When designing your workplace culture, your first thought is probably not to look at the US military for guidance, but maybe it should be. Surprisingly, four US military branches beat out several Fortune 500 Companies for the happiest places to work in 2010.
Admittedly this was 10 years ago; however, if we look at where the US military [as an organization] was during that time, it is even more impressive. 2010 marked the final withdrawal of combat troops in Iraq, and marked the deadliest year in Afghanistan for NATO troops. This year came with massive military budget cuts and personnel reductions. As so many things were negatively impacting military members, how did four branches still manage to rank within the top 10 happiest places to work?
There are various reasons a person chooses to join the armed services, including economic and occupational. However, it is a sense of duty and familial ties that seems to be a driving force. Last year 79% of Army recruits had one or more family members that previously served, and for nearly 30%, it was a parent. To further put these numbers into perspective, only 1% of the US population serves in the military. In contrast, a study by ancestry.com found that only 7% of all children follow in the footsteps of their parents’ career paths.
So, why are relatives of service members so drawn to military service? Again, there are many factors at play: purpose, duty, legacy. However, it is the spirit of community and belonging that draws many into the fold. The importance of community is imperative within the military. Most service members live far from family and friends; there only connections are often other service members. Furthermore, the military structure is such that they work very long hours in stressful and sometimes dangerous situations, which means they must trust and rely on their co-workers. Co-workers become "battle buddies" who then become life long friends.
A Gallup poll revealed: “those who have a best friend at work are 7 times as likely to be engaged in their jobs, are better at engaging customers, produce higher-quality work, have a greater sense of well-being, and are less likely to get injured on the job.”
Military leadership is often thought of as an authoritative top-down style. Orders yelled out by commanders while soldiers snap to attention. When they are engaged in life and death situations in times of conflict and war, this type of leadership is needed to carry out a successful mission. However, contrary to what some believe, most of a service member’s time is not spent in combat zones; it is behind desks, conference rooms, and training scenarios.

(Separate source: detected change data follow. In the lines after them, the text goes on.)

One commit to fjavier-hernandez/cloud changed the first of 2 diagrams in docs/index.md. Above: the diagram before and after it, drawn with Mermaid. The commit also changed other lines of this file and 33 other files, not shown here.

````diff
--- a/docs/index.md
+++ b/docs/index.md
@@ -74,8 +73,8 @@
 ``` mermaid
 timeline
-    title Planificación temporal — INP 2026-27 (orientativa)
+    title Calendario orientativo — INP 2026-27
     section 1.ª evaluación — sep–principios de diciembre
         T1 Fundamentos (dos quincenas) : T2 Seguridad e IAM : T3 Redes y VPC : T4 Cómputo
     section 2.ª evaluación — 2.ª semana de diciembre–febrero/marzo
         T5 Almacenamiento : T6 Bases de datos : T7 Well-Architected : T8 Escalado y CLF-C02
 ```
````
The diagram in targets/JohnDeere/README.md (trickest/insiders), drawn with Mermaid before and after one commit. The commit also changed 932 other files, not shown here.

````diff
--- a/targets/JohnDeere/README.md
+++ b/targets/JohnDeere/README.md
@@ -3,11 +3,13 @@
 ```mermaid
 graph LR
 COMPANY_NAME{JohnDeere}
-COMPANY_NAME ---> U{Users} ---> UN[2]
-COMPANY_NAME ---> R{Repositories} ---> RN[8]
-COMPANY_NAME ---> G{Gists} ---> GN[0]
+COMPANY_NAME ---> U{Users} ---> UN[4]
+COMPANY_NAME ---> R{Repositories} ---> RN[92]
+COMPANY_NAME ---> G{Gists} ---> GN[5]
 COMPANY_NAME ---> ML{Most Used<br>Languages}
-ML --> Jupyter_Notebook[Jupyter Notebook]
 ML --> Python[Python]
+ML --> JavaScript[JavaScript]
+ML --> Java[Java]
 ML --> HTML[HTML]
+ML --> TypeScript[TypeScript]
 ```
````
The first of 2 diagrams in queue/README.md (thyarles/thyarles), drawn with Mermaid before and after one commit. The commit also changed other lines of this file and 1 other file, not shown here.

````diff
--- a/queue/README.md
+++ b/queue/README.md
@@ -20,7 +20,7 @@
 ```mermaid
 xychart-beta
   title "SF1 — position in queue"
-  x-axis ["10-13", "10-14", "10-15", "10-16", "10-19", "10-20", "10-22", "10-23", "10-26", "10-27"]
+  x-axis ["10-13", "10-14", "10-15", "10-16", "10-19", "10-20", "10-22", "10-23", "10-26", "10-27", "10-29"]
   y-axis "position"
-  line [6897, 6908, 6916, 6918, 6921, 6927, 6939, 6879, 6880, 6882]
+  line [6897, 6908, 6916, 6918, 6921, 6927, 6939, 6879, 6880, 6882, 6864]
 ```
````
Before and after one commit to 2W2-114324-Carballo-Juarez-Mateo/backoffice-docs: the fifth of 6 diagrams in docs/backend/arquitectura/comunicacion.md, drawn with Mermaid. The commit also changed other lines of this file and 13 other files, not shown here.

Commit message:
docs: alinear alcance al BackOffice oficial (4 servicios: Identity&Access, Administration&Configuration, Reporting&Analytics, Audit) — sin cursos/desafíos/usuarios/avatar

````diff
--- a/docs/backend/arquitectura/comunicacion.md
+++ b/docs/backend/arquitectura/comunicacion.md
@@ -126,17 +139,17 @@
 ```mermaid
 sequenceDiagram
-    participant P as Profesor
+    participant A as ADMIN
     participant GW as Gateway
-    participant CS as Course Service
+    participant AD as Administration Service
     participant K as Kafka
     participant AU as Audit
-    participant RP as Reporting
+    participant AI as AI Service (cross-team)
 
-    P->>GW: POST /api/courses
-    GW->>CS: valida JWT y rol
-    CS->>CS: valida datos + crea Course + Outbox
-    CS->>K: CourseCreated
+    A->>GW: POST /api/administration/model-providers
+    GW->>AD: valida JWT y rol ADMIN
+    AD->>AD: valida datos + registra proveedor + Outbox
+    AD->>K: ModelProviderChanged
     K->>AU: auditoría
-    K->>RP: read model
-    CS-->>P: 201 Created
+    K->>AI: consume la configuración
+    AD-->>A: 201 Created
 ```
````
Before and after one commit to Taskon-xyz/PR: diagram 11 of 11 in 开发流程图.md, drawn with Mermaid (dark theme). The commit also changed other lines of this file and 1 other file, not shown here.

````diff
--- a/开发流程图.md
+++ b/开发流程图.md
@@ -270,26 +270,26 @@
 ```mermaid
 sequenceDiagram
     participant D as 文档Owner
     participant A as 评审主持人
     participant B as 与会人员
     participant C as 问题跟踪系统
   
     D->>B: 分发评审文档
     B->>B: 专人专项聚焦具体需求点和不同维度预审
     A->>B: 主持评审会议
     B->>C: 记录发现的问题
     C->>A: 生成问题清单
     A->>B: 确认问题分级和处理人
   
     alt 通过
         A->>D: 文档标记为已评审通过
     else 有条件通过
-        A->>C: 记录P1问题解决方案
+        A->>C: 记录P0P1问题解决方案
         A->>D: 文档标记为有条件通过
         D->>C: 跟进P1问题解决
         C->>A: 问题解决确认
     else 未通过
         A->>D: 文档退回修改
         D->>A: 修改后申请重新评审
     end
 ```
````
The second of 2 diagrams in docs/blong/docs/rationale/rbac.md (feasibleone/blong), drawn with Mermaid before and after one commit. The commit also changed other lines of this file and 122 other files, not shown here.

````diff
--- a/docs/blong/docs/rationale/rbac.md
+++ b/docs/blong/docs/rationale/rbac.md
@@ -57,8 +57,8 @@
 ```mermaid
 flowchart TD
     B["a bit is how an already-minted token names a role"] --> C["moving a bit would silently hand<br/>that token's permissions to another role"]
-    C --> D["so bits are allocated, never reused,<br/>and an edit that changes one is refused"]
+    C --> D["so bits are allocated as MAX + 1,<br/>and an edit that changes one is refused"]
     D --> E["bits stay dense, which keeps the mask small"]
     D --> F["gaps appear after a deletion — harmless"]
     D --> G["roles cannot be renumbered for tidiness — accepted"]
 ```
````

The military is designed to create leaders. The role of any good leader is to mentor, push, and encourage new leaders. Tom Kolditz, [former chairman of the Department of Behavioral Sciences and Leadership at West Point and current director of the Leadership Development Program at the Yale School of Management] states in a Harvard Business Review article that “military leadership qualities are formed in a progressive and sequential series of carefully planned training, educational, and experiential events—far more time-consuming and expensive than similar training in industry or government.”
Simply put, the military has well designed, well-funded leadership programs and policies that provide expert knowledge and instill confidence.
In addition to the military leadership programs, military leaders have a responsibility to their soldiers’ welfare. They strive to earn the respect and confidence of their soldiers and maintain integrity because they believe every person is entitled to outstanding leadership.
Build a culture that encourages and supports the community. A few simple ideas include:
As a leader, imagine if you put your employees’ welfare first, that you work to gain and maintain their respect and confidence. That you, as a leader, are driven by providing them with outstanding leadership. How would your employees react? How much more invest and engaged would they be in their work? How would that impact your profits?